<<<<

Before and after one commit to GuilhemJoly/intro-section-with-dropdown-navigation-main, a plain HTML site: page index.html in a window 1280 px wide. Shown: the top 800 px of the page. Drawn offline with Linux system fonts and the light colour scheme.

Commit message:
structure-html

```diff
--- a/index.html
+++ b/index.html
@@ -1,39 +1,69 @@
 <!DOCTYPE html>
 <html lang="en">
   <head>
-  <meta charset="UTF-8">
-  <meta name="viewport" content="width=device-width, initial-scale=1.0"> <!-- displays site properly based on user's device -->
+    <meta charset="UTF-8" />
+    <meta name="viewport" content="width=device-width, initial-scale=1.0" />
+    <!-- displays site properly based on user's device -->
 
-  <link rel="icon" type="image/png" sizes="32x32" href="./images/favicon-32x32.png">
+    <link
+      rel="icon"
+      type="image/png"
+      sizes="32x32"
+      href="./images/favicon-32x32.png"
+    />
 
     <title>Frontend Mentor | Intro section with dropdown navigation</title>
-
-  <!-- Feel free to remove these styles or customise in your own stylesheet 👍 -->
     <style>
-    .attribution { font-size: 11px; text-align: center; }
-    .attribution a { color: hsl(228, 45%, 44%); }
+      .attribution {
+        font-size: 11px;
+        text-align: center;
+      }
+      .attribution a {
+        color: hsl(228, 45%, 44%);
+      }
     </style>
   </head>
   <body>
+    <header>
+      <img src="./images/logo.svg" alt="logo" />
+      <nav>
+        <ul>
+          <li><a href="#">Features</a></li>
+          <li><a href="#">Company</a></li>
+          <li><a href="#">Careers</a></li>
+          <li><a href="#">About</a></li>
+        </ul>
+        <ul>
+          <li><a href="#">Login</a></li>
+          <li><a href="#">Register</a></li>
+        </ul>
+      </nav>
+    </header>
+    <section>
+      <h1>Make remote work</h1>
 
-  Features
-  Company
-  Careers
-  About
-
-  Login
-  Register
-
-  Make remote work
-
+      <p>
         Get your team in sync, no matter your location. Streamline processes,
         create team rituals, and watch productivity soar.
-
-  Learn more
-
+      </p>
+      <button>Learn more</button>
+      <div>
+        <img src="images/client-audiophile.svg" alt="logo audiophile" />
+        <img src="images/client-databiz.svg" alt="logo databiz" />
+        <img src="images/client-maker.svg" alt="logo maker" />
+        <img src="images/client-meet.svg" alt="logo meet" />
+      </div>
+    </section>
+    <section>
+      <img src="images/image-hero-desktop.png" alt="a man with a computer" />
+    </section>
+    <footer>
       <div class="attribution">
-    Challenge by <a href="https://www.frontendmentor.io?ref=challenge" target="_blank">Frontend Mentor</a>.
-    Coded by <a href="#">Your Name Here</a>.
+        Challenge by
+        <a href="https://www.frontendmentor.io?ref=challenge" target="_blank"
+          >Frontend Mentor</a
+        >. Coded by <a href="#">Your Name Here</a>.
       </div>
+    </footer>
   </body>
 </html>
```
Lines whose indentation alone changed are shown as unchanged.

>>>>

• TASK PROMPT
Please return each line of the data above in which the word "device" occurs.

• EXERCISE SOLUTION
-  <meta name="viewport" content="width=device-width, initial-scale=1.0"> <!-- displays site properly based on user's device -->
+    <meta name="viewport" content="width=device-width, initial-scale=1.0" />
+    <!-- displays site properly based on user's device -->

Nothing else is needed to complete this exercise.